#### Work to be completed:
Give back every record below in full and exactly, but without a single image.

#### Listed records:
——

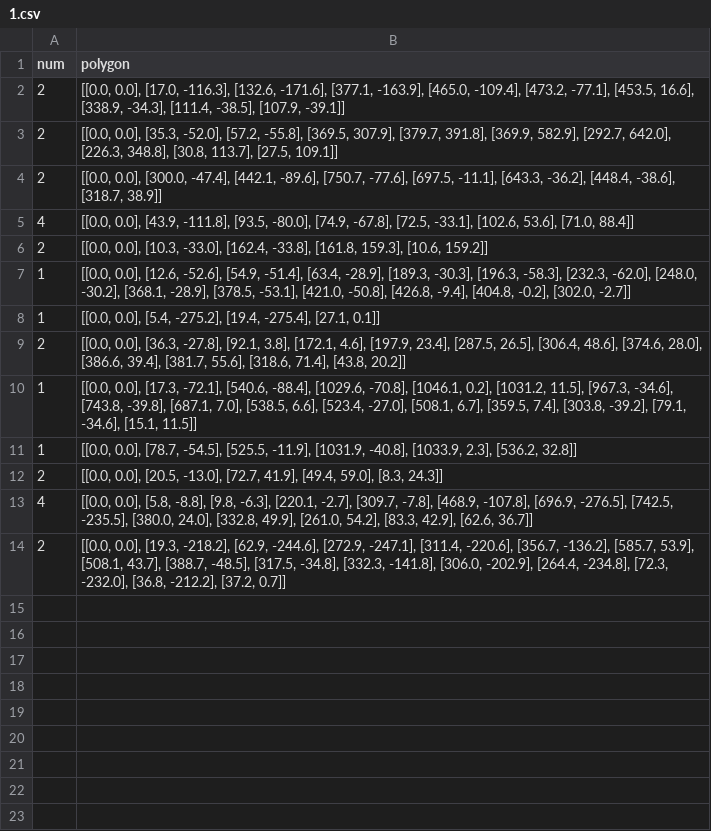
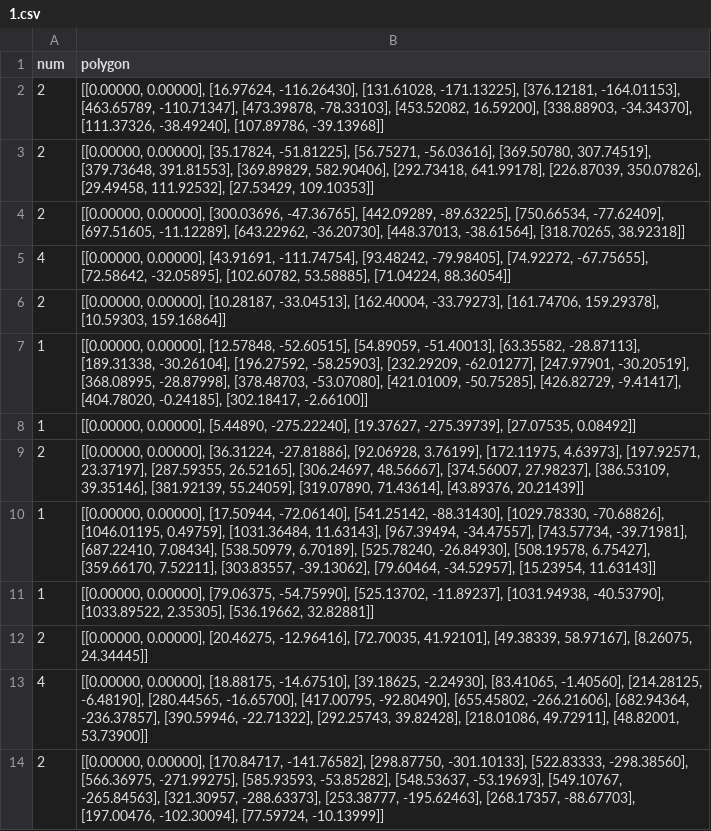
Before and after one commit to yuanhaoMin/2d-irregular-packing, a CSV file: data/1.csv, drawn as a sheet.

```diff
--- a/data/1.csv
+++ b/data/1.csv
@@ -1,14 +1,14 @@
 num,polygon
-2,"[[0.0, 0.0], [17.0, -116.3], [132.6, -171.6], [377.1, -163.9], [465.0, -109.4], [473.2, -77.1], [453.5, 16.6], [338.9, -34.3], [111.4, -38.5], [107.9, -39.1]]"
-2,"[[0.0, 0.0], [35.3, -52.0], [57.2, -55.8], [369.5, 307.9], [379.7, 391.8], [369.9, 582.9], [292.7, 642.0], [226.3, 348.8], [30.8, 113.7], [27.5, 109.1]]"
-2,"[[0.0, 0.0], [300.0, -47.4], [442.1, -89.6], [750.7, -77.6], [697.5, -11.1], [643.3, -36.2], [448.4, -38.6], [318.7, 38.9]]"
-4,"[[0.0, 0.0], [43.9, -111.8], [93.5, -80.0], [74.9, -67.8], [72.5, -33.1], [102.6, 53.6], [71.0, 88.4]]"
-2,"[[0.0, 0.0], [10.3, -33.0], [162.4, -33.8], [161.8, 159.3], [10.6, 159.2]]"
-1,"[[0.0, 0.0], [12.6, -52.6], [54.9, -51.4], [63.4, -28.9], [189.3, -30.3], [196.3, -58.3], [232.3, -62.0], [248.0, -30.2], [368.1, -28.9], [378.5, -53.1], [421.0, -50.8], [426.8, -9.4], [404.8, -0.2], [302.0, -2.7]]"
-1,"[[0.0, 0.0], [5.4, -275.2], [19.4, -275.4], [27.1, 0.1]]"
-2,"[[0.0, 0.0], [36.3, -27.8], [92.1, 3.8], [172.1, 4.6], [197.9, 23.4], [287.5, 26.5], [306.4, 48.6], [374.6, 28.0], [386.6, 39.4], [381.7, 55.6], [318.6, 71.4], [43.8, 20.2]]"
-1,"[[0.0, 0.0], [17.3, -72.1], [540.6, -88.4], [1029.6, -70.8], [1046.1, 0.2], [1031.2, 11.5], [967.3, -34.6], [743.8, -39.8], [687.1, 7.0], [538.5, 6.6], [523.4, -27.0], [508.1, 6.7], [359.5, 7.4], [303.8, -39.2], [79.1, -34.6], [15.1, 11.5]]"
-1,"[[0.0, 0.0], [78.7, -54.5], [525.5, -11.9], [1031.9, -40.8], [1033.9, 2.3], [536.2, 32.8]]"
-2,"[[0.0, 0.0], [20.5, -13.0], [72.7, 41.9], [49.4, 59.0], [8.3, 24.3]]"
-4,"[[0.0, 0.0], [5.8, -8.8], [9.8, -6.3], [220.1, -2.7], [309.7, -7.8], [468.9, -107.8], [696.9, -276.5], [742.5, -235.5], [380.0, 24.0], [332.8, 49.9], [261.0, 54.2], [83.3, 42.9], [62.6, 36.7]]"
-2,"[[0.0, 0.0], [19.3, -218.2], [62.9, -244.6], [272.9, -247.1], [311.4, -220.6], [356.7, -136.2], [585.7, 53.9], [508.1, 43.7], [388.7, -48.5], [317.5, -34.8], [332.3, -141.8], [306.0, -202.9], [264.4, -234.8], [72.3, -232.0], [36.8, -212.2], [37.2, 0.7]]"
+2,"[[0.00000, 0.00000], [16.97624, -116.26430], [131.61028, -171.13225], [376.12181, -164.01153], [463.65789, -110.71347], [473.39878, -78.33103], [453.52082, 16.59200], [338.88903, -34.34370], [111.37326, -38.49240], [107.89786, -39.13968]]"
+2,"[[0.00000, 0.00000], [35.17824, -51.81225], [56.75271, -56.03616], [369.50780, 307.74519], [379.73648, 391.81553], [369.89829, 582.90406], [292.73418, 641.99178], [226.87039, 350.07826], [29.49458, 111.92532], [27.53429, 109.10353]]"
+2,"[[0.00000, 0.00000], [300.03696, -47.36765], [442.09289, -89.63225], [750.66534, -77.62409], [697.51605, -11.12289], [643.22962, -36.20730], [448.37013, -38.61564], [318.70265, 38.92318]]"
+4,"[[0.00000, 0.00000], [43.91691, -111.74754], [93.48242, -79.98405], [74.92272, -67.75655], [72.58642, -32.05895], [102.60782, 53.58885], [71.04224, 88.36054]]"
+2,"[[0.00000, 0.00000], [10.28187, -33.04513], [162.40004, -33.79273], [161.74706, 159.29378], [10.59303, 159.16864]]"
+1,"[[0.00000, 0.00000], [12.57848, -52.60515], [54.89059, -51.40013], [63.35582, -28.87113], [189.31338, -30.26104], [196.27592, -58.25903], [232.29209, -62.01277], [247.97901, -30.20519], [368.08995, -28.87998], [378.48703, -53.07080], [421.01009, -50.75285], [426.82729, -9.41417], [404.78020, -0.24185], [302.18417, -2.66100]]"
+1,"[[0.00000, 0.00000], [5.44890, -275.22240], [19.37627, -275.39739], [27.07535, 0.08492]]"
+2,"[[0.00000, 0.00000], [36.31224, -27.81886], [92.06928, 3.76199], [172.11975, 4.63973], [197.92571, 23.37197], [287.59355, 26.52165], [306.24697, 48.56667], [374.56007, 27.98237], [386.53109, 39.35146], [381.92139, 55.24059], [319.07890, 71.43614], [43.89376, 20.21439]]"
+1,"[[0.00000, 0.00000], [17.50944, -72.06140], [541.25142, -88.31430], [1029.78330, -70.68826], [1046.01195, 0.49759], [1031.36484, 11.63143], [967.39494, -34.47557], [743.57734, -39.71981], [687.22410, 7.08434], [538.50979, 6.70189], [525.78240, -26.84930], [508.19578, 6.75427], [359.66170, 7.52211], [303.83557, -39.13062], [79.60464, -34.52957], [15.23954, 11.63143]]"
+1,"[[0.00000, 0.00000], [79.06375, -54.75990], [525.13702, -11.89237], [1031.94938, -40.53790], [1033.89522, 2.35305], [536.19662, 32.82881]]"
+2,"[[0.00000, 0.00000], [20.46275, -12.96416], [72.70035, 41.92101], [49.38339, 58.97167], [8.26075, 24.34445]]"
+4,"[[0.00000, 0.00000], [18.88175, -14.67510], [39.18625, -2.24930], [83.41065, -1.40560], [214.28125, -6.48190], [280.44565, -16.65700], [417.00795, -92.80490], [655.45802, -266.21606], [682.94364, -236.37857], [390.59946, -22.71322], [292.25743, 39.82428], [218.01086, 49.72911], [48.82001, 53.73900]]"
+2,"[[0.00000, 0.00000], [170.84717, -141.76582], [298.87750, -301.10133], [522.83333, -298.38560], [566.36975, -271.99275], [585.93593, -53.85282], [548.53637, -53.19693], [549.10767, -265.84563], [321.30957, -288.63373], [253.38777, -195.62463], [268.17357, -88.67703], [197.00476, -102.30094], [77.59724, -10.13999]]"
```
Also changed, not shown: data/2.csv, data/3.csv, 10 other files.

——

#### Response for this exercise:
Before and after one commit to yuanhaoMin/2d-irregular-packing, a CSV file: data/1.csv, drawn as a sheet.

```diff
--- a/data/1.csv
+++ b/data/1.csv
@@ -1,14 +1,14 @@
 num,polygon
-2,"[[0.0, 0.0], [17.0, -116.3], [132.6, -171.6], [377.1, -163.9], [465.0, -109.4], [473.2, -77.1], [453.5, 16.6], [338.9, -34.3], [111.4, -38.5], [107.9, -39.1]]"
-2,"[[0.0, 0.0], [35.3, -52.0], [57.2, -55.8], [369.5, 307.9], [379.7, 391.8], [369.9, 582.9], [292.7, 642.0], [226.3, 348.8], [30.8, 113.7], [27.5, 109.1]]"
-2,"[[0.0, 0.0], [300.0, -47.4], [442.1, -89.6], [750.7, -77.6], [697.5, -11.1], [643.3, -36.2], [448.4, -38.6], [318.7, 38.9]]"
-4,"[[0.0, 0.0], [43.9, -111.8], [93.5, -80.0], [74.9, -67.8], [72.5, -33.1], [102.6, 53.6], [71.0, 88.4]]"
-2,"[[0.0, 0.0], [10.3, -33.0], [162.4, -33.8], [161.8, 159.3], [10.6, 159.2]]"
-1,"[[0.0, 0.0], [12.6, -52.6], [54.9, -51.4], [63.4, -28.9], [189.3, -30.3], [196.3, -58.3], [232.3, -62.0], [248.0, -30.2], [368.1, -28.9], [378.5, -53.1], [421.0, -50.8], [426.8, -9.4], [404.8, -0.2], [302.0, -2.7]]"
-1,"[[0.0, 0.0], [5.4, -275.2], [19.4, -275.4], [27.1, 0.1]]"
-2,"[[0.0, 0.0], [36.3, -27.8], [92.1, 3.8], [172.1, 4.6], [197.9, 23.4], [287.5, 26.5], [306.4, 48.6], [374.6, 28.0], [386.6, 39.4], [381.7, 55.6], [318.6, 71.4], [43.8, 20.2]]"
-1,"[[0.0, 0.0], [17.3, -72.1], [540.6, -88.4], [1029.6, -70.8], [1046.1, 0.2], [1031.2, 11.5], [967.3, -34.6], [743.8, -39.8], [687.1, 7.0], [538.5, 6.6], [523.4, -27.0], [508.1, 6.7], [359.5, 7.4], [303.8, -39.2], [79.1, -34.6], [15.1, 11.5]]"
-1,"[[0.0, 0.0], [78.7, -54.5], [525.5, -11.9], [1031.9, -40.8], [1033.9, 2.3], [536.2, 32.8]]"
-2,"[[0.0, 0.0], [20.5, -13.0], [72.7, 41.9], [49.4, 59.0], [8.3, 24.3]]"
-4,"[[0.0, 0.0], [5.8, -8.8], [9.8, -6.3], [220.1, -2.7], [309.7, -7.8], [468.9, -107.8], [696.9, -276.5], [742.5, -235.5], [380.0, 24.0], [332.8, 49.9], [261.0, 54.2], [83.3, 42.9], [62.6, 36.7]]"
-2,"[[0.0, 0.0], [19.3, -218.2], [62.9, -244.6], [272.9, -247.1], [311.4, -220.6], [356.7, -136.2], [585.7, 53.9], [508.1, 43.7], [388.7, -48.5], [317.5, -34.8], [332.3, -141.8], [306.0, -202.9], [264.4, -234.8], [72.3, -232.0], [36.8, -212.2], [37.2, 0.7]]"
+2,"[[0.00000, 0.00000], [16.97624, -116.26430], [131.61028, -171.13225], [376.12181, -164.01153], [463.65789, -110.71347], [473.39878, -78.33103], [453.52082, 16.59200], [338.88903, -34.34370], [111.37326, -38.49240], [107.89786, -39.13968]]"
+2,"[[0.00000, 0.00000], [35.17824, -51.81225], [56.75271, -56.03616], [369.50780, 307.74519], [379.73648, 391.81553], [369.89829, 582.90406], [292.73418, 641.99178], [226.87039, 350.07826], [29.49458, 111.92532], [27.53429, 109.10353]]"
+2,"[[0.00000, 0.00000], [300.03696, -47.36765], [442.09289, -89.63225], [750.66534, -77.62409], [697.51605, -11.12289], [643.22962, -36.20730], [448.37013, -38.61564], [318.70265, 38.92318]]"
+4,"[[0.00000, 0.00000], [43.91691, -111.74754], [93.48242, -79.98405], [74.92272, -67.75655], [72.58642, -32.05895], [102.60782, 53.58885], [71.04224, 88.36054]]"
+2,"[[0.00000, 0.00000], [10.28187, -33.04513], [162.40004, -33.79273], [161.74706, 159.29378], [10.59303, 159.16864]]"
+1,"[[0.00000, 0.00000], [12.57848, -52.60515], [54.89059, -51.40013], [63.35582, -28.87113], [189.31338, -30.26104], [196.27592, -58.25903], [232.29209, -62.01277], [247.97901, -30.20519], [368.08995, -28.87998], [378.48703, -53.07080], [421.01009, -50.75285], [426.82729, -9.41417], [404.78020, -0.24185], [302.18417, -2.66100]]"
+1,"[[0.00000, 0.00000], [5.44890, -275.22240], [19.37627, -275.39739], [27.07535, 0.08492]]"
+2,"[[0.00000, 0.00000], [36.31224, -27.81886], [92.06928, 3.76199], [172.11975, 4.63973], [197.92571, 23.37197], [287.59355, 26.52165], [306.24697, 48.56667], [374.56007, 27.98237], [386.53109, 39.35146], [381.92139, 55.24059], [319.07890, 71.43614], [43.89376, 20.21439]]"
+1,"[[0.00000, 0.00000], [17.50944, -72.06140], [541.25142, -88.31430], [1029.78330, -70.68826], [1046.01195, 0.49759], [1031.36484, 11.63143], [967.39494, -34.47557], [743.57734, -39.71981], [687.22410, 7.08434], [538.50979, 6.70189], [525.78240, -26.84930], [508.19578, 6.75427], [359.66170, 7.52211], [303.83557, -39.13062], [79.60464, -34.52957], [15.23954, 11.63143]]"
+1,"[[0.00000, 0.00000], [79.06375, -54.75990], [525.13702, -11.89237], [1031.94938, -40.53790], [1033.89522, 2.35305], [536.19662, 32.82881]]"
+2,"[[0.00000, 0.00000], [20.46275, -12.96416], [72.70035, 41.92101], [49.38339, 58.97167], [8.26075, 24.34445]]"
+4,"[[0.00000, 0.00000], [18.88175, -14.67510], [39.18625, -2.24930], [83.41065, -1.40560], [214.28125, -6.48190], [280.44565, -16.65700], [417.00795, -92.80490], [655.45802, -266.21606], [682.94364, -236.37857], [390.59946, -22.71322], [292.25743, 39.82428], [218.01086, 49.72911], [48.82001, 53.73900]]"
+2,"[[0.00000, 0.00000], [170.84717, -141.76582], [298.87750, -301.10133], [522.83333, -298.38560], [566.36975, -271.99275], [585.93593, -53.85282], [548.53637, -53.19693], [549.10767, -265.84563], [321.30957, -288.63373], [253.38777, -195.62463], [268.17357, -88.67703], [197.00476, -102.30094], [77.59724, -10.13999]]"
```
Also changed, not shown: data/2.csv, data/3.csv, 10 other files.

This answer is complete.